No doubt there were plenty of tears in the rain throughout these unforgiving summer months, especially after Ridley Scott announced he’s to helm a modern replicant, a Blade Runner for our ages. Now a new generation can glimpse attack ships on fire off the shoulder of Orion, or c-beams glittering in the dark by the Tannhauser gate. As long as we aren’t forced to watch Sam Worthington aimlessly chasing rubbery CGI… then it really would be time to die.
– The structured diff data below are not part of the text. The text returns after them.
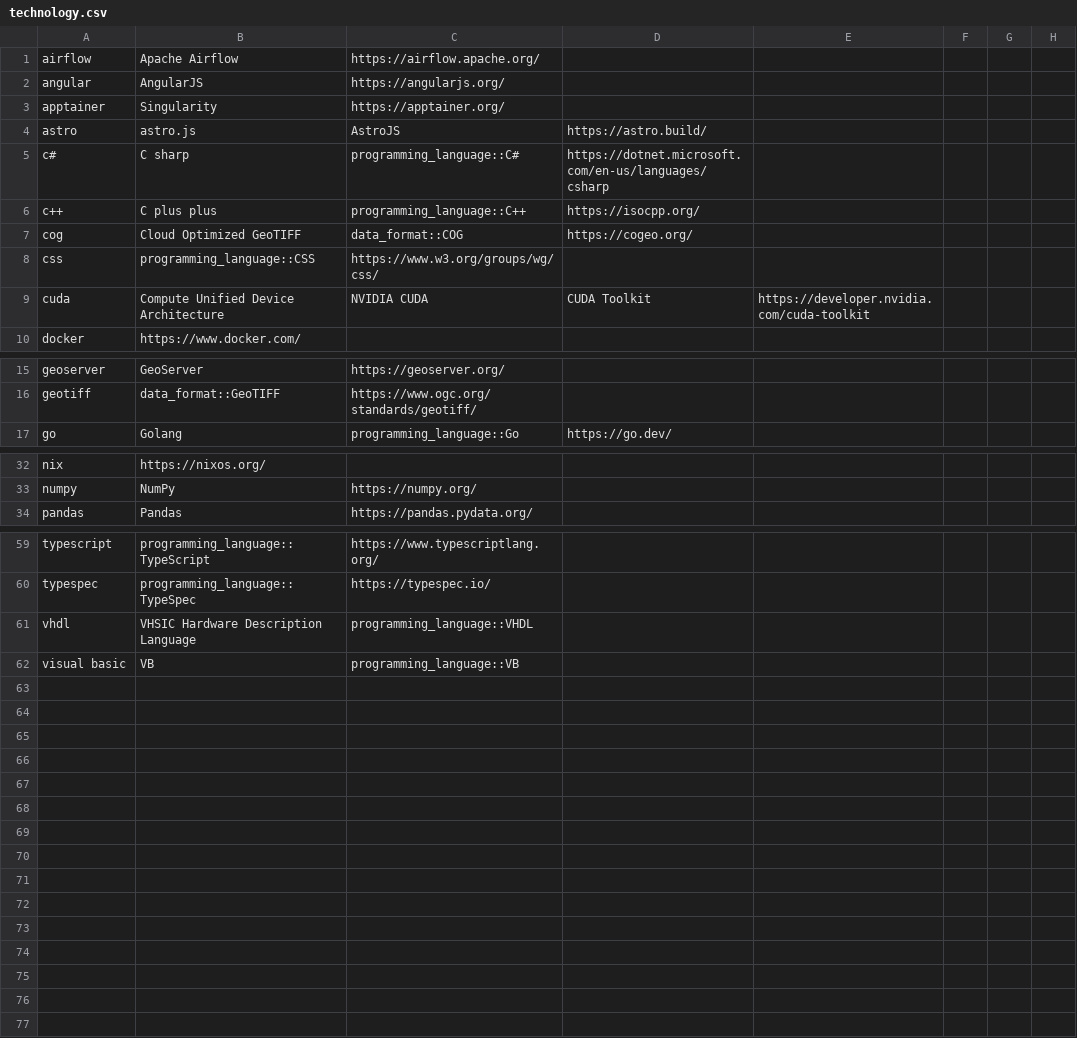
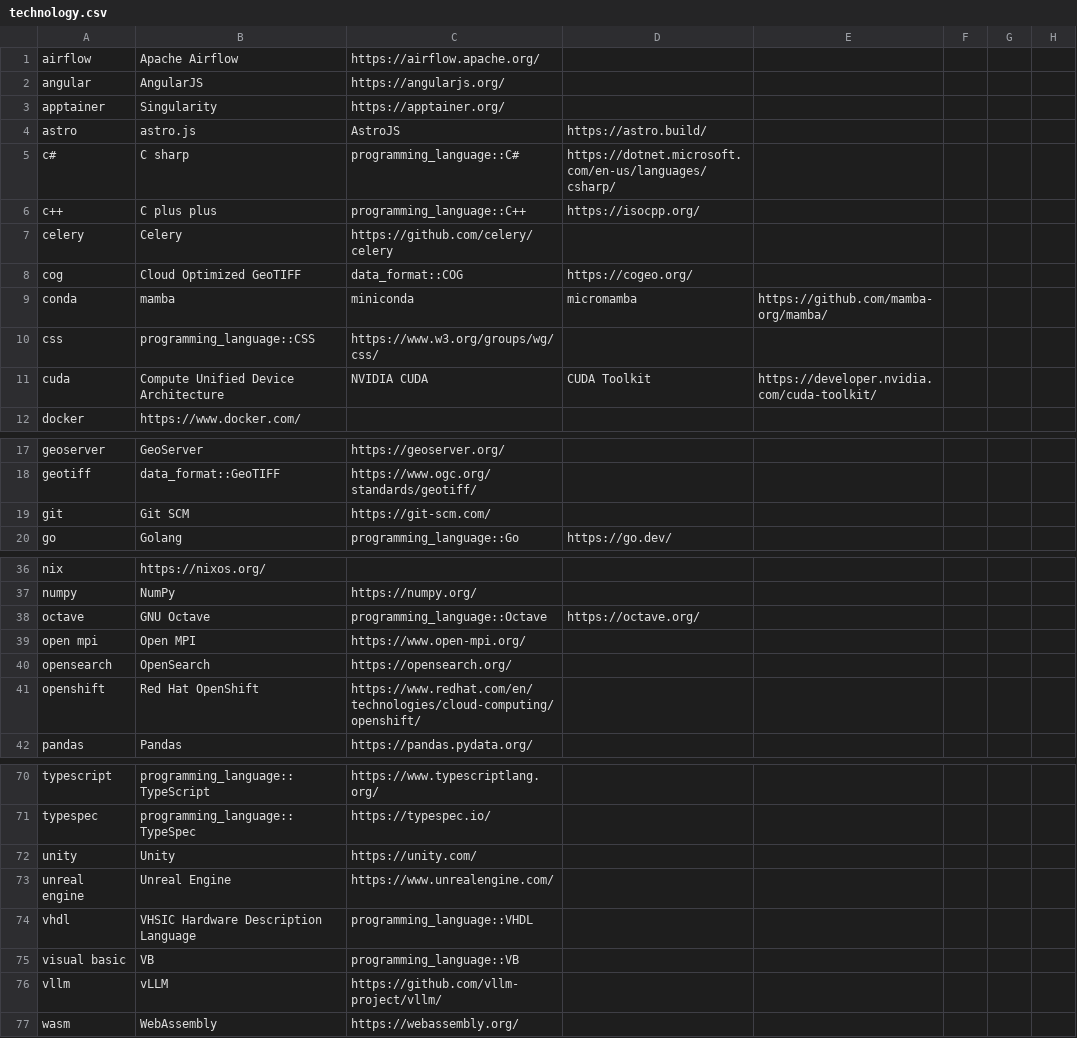
Before and after one commit to jhwohlgemuth/acorn, a CSV file: acorn-lib/assets/constants/technology.csv, drawn as a sheet; only a part is shown, gaps mark what is left out; the diff covers the shown part only.

Commit message:
feat: Add technologies from midnight blue

```diff
--- a/acorn-lib/assets/constants/technology.csv
+++ b/acorn-lib/assets/constants/technology.csv
@@ -4,7 +4,9 @@ apptainer,Singularity,https://apptainer.org/
 astro,astro.js,AstroJS,https://astro.build/
-c#,C sharp,programming_language::C#,https://dotnet.microsoft.com/en-us/languages/csharp
+c#,C sharp,programming_language::C#,https://dotnet.microsoft.com/en-us/languages/csharp/
 c++,C plus plus,programming_language::C++,https://isocpp.org/
+celery,Celery,https://github.com/celery/celery
 cog,Cloud Optimized GeoTIFF,data_format::COG,https://cogeo.org/
+conda,mamba,miniconda,micromamba,https://github.com/mamba-org/mamba/
 css,programming_language::CSS,https://www.w3.org/groups/wg/css/
-cuda,Compute Unified Device Architecture,NVIDIA CUDA,CUDA Toolkit,https://developer.nvidia.com/cuda-toolkit
+cuda,Compute Unified Device Architecture,NVIDIA CUDA,CUDA Toolkit,https://developer.nvidia.com/cuda-toolkit/
 docker,https://www.docker.com/
@@ -16,2 +18,3 @@ geoserver,GeoServer,https://geoserver.org/
 geotiff,data_format::GeoTIFF,https://www.ogc.org/standards/geotiff/
+git,Git SCM,https://git-scm.com/
 go,Golang,programming_language::Go,https://go.dev/
@@ -33,2 +37,6 @@ nix,https://nixos.org/
 numpy,NumPy,https://numpy.org/
+octave,GNU Octave,programming_language::Octave,https://octave.org/
+open mpi,Open MPI,https://www.open-mpi.org/
+opensearch,OpenSearch,https://opensearch.org/
+openshift,Red Hat OpenShift,https://www.redhat.com/en/technologies/cloud-computing/openshift/
 pandas,Pandas,https://pandas.pydata.org/
@@ -60,3 +71,7 @@ typescript,programming_language::TypeScript,https://www.typescriptlang.org/
 typespec,programming_language::TypeSpec,https://typespec.io/
+unity,Unity,https://unity.com/
+unreal engine,Unreal Engine,https://www.unrealengine.com/
 vhdl,VHSIC Hardware Description Language,programming_language::VHDL
 visual basic,VB,programming_language::VB
+vllm,vLLM,https://github.com/vllm-project/vllm/
+wasm,WebAssembly,https://webassembly.org/
```
Also changed, not shown: 4 added rows elsewhere in this file.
All we can do is wildly speculate but the producers at Alcon Entertainment, Broderick Johnson and Andrew Kosove, have said that the film would be a prequel or a sequel and not a remake of the dystopian 1982 movie. The ‘company’, which is what we will call them, purchased the rights and instantly cajoled Scott into being involved – it seems, aged 73, the British director still can’t put to bed his extraordinary legacy.
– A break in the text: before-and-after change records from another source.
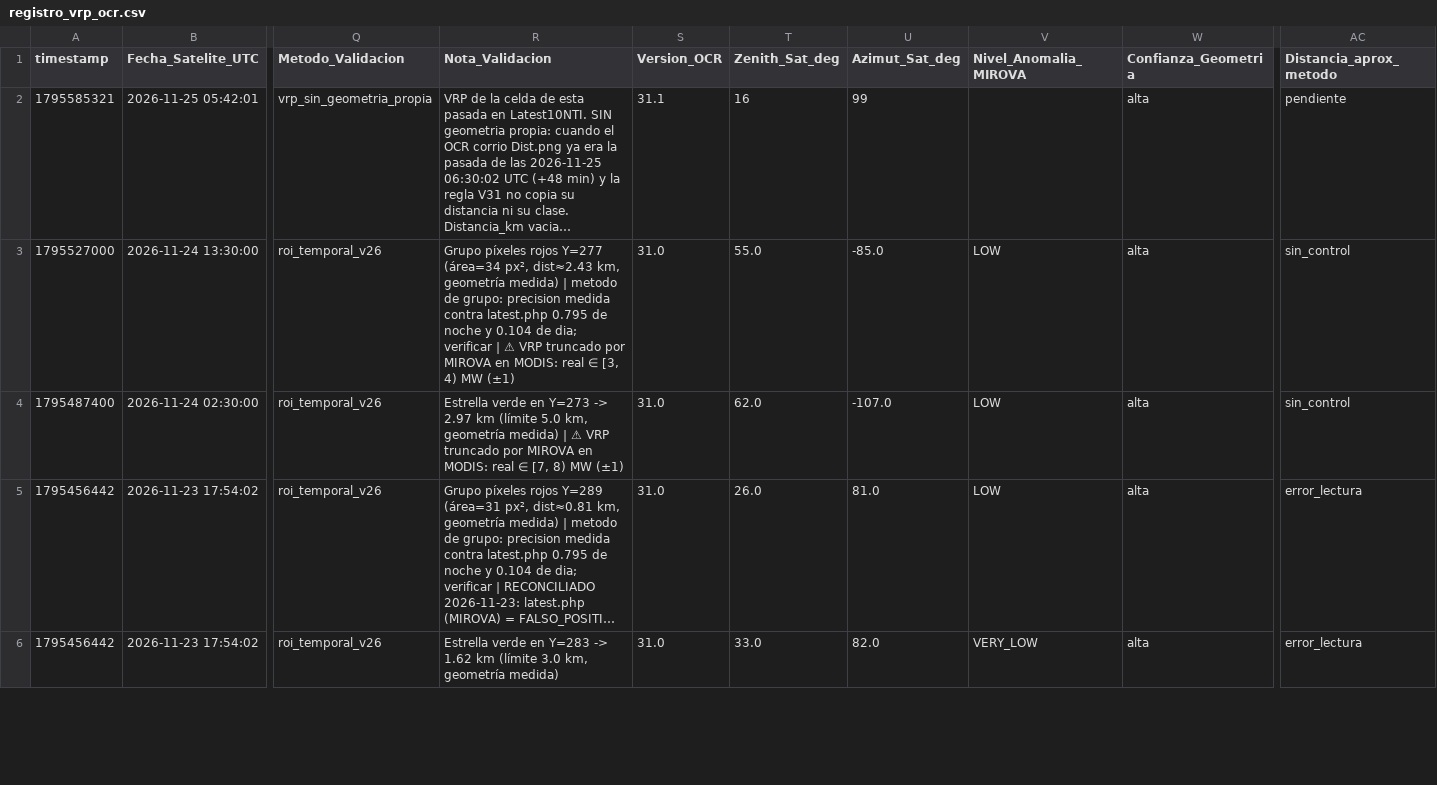
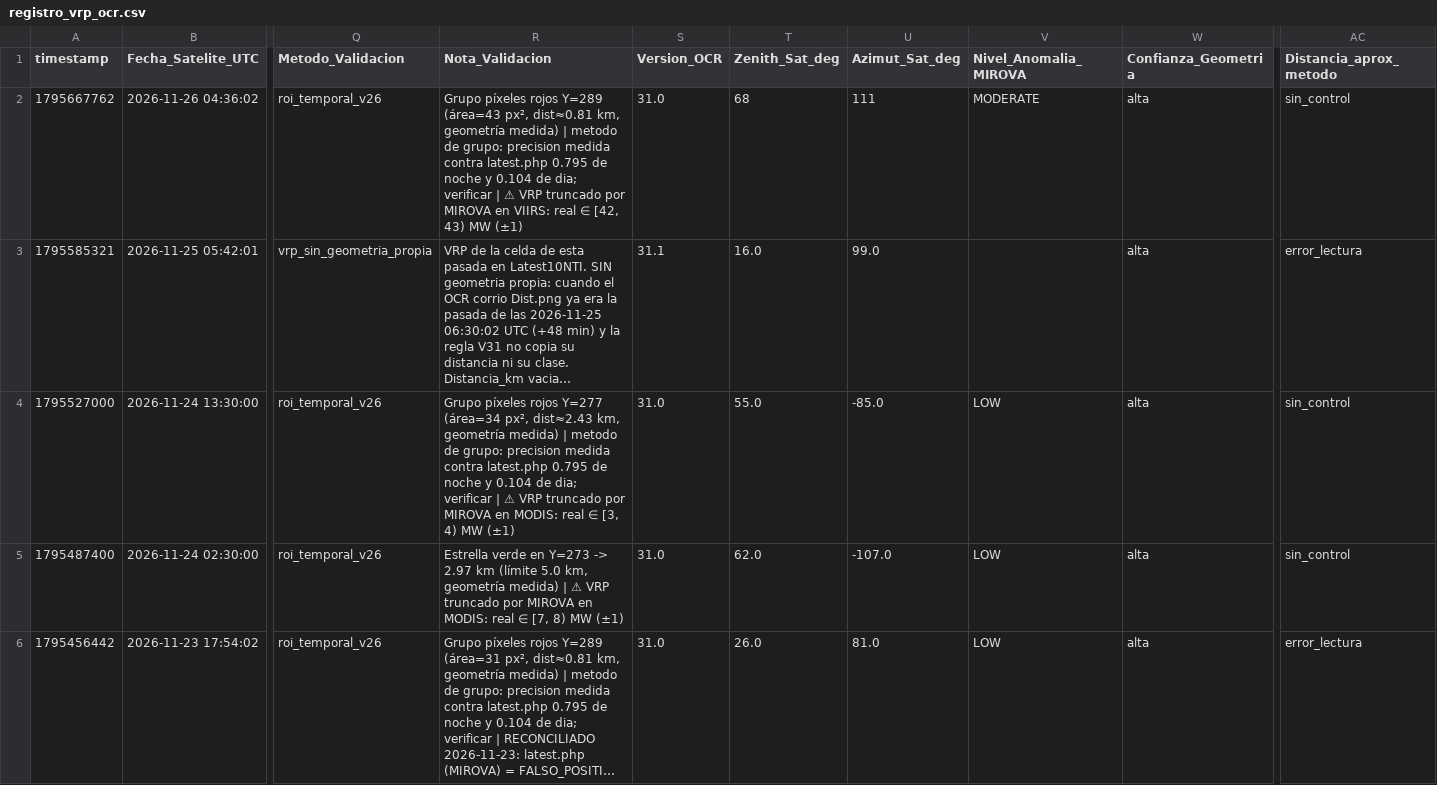
Before and after one commit to MendozaVolcanic/VRP-chile, a CSV file: data/mirova_reference/mirova_v1_snapshot/registro_vrp_ocr.csv, drawn as a sheet; only a part is shown, gaps mark what is left out; the shorter side is filled out with more unchanged rows; long unchanged cells end in …; addresses are those after the commit; rows hold the shown columns only; the diff names each change by its address in the sheet, - before the commit and + after, or states it on an @@ line.

Commit message:
data(mirova): sync CSV consolidado + OCR y JSONs por volcan (auto, F54/S146)

```diff
--- a/data/mirova_reference/mirova_v1_snapshot/registro_vrp_ocr.csv
+++ b/data/mirova_reference/mirova_v1_snapshot/registro_vrp_ocr.csv
+row 2: 1795667762 | 2026-11-26 04:36:02 | roi_temporal_v26 | Grupo píxeles rojos Y=289 (área=43 px², dist≈0.81 km, geometría medida) | metodo de grupo: precision medida contra latest.php 0.795 de noche y 0.104 de dia; verificar | ⚠ VRP truncado por MIROVA en VIIRS: real ∈ [42, 43) MW (±1) | 31.0 | 68 | 111 | MODERATE | alta | sin_control
-T3 (Zenith_Sat_deg): 16
+T3 (Zenith_Sat_deg): 16.0
-U3 (Azimut_Sat_deg): 99
+U3 (Azimut_Sat_deg): 99.0
-AC3 (Distancia_aprox_metodo): pendiente
+AC3 (Distancia_aprox_metodo): error_lectura
```
Also changed, not shown: 23 other files.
One elder statesman who won’t be involved though is Harrison Ford. Not because Rick Deckard wouldn’t be seen dead with a diamond stud, we think it’s more that certain questions should never be answered. Still, replicant or no replicant, we’d put good money on the old Deckard duffing up the new kid in town. Hopefully Pris returns, and the set and music are just as mind-blowing in Scott’s new world.

Who can really predict Ridley Scott, though? Robin Hood begged for a bow and arrow through the heart but Prometheus, his next project as director, has film fans worldwide a fluster, and when you learn that it’s a prequel to1979’s Alien it’s easy to see why. Scott, clearly going through some kind of existential flap in the twilight of his career, now has a chance to emulate his golden age, or indeed screw up his legacy Lucas style.
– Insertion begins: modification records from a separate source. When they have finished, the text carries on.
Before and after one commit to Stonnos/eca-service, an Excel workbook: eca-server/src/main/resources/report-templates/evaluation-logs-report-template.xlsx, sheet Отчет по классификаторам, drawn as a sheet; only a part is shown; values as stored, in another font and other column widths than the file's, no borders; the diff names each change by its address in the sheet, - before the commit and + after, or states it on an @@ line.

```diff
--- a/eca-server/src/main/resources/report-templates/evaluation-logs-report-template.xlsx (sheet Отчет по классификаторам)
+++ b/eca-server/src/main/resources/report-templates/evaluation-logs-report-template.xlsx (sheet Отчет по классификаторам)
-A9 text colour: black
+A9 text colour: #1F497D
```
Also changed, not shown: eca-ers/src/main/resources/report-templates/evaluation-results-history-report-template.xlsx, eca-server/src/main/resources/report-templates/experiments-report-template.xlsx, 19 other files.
But it has to be said that things are looking good on the surface for Prometheus. It’s been scheduled for release next summer, has an on-point cast, a controversial but intriguing plot and more mystery than Miss Marple. Guy Pearce, Noomi Rapace and Idris Elba seem inspired choices already, but when you add Michael Fassbender into the mix as an android (like Ian Holm and Lance Henriksen before him) then the knicker twisting seems justified. One stumbling block could well be Charlize Theron in a Sigourney type role – anyone who witnessed Aeon Flux at the flicks knows she can’t do sci-fi, but it’s about time Theron equalled Monster after years of ducking up and down in potential.

Scott was beamed into comic-con from a bleak, blustery Iceland over the summer, where he explained the film shares DNA with the original Alien but won’t in fact be a prequel. However, the short clip he revealed showed flashes of Giger-esque set design and shared similar imagery to Scott’s masterpiece. In fact, apart from Scott’s fascination with 3D, everything seems in place for a revival of sorts. After 30 years he’s back to the genre that instilled his fierce reputation, let’s hope he can create replicants that live just as long a second time around.

By Ian Roebuck

Originally published in issue 31 (vol 3) of Loud And Quiet. September 2011.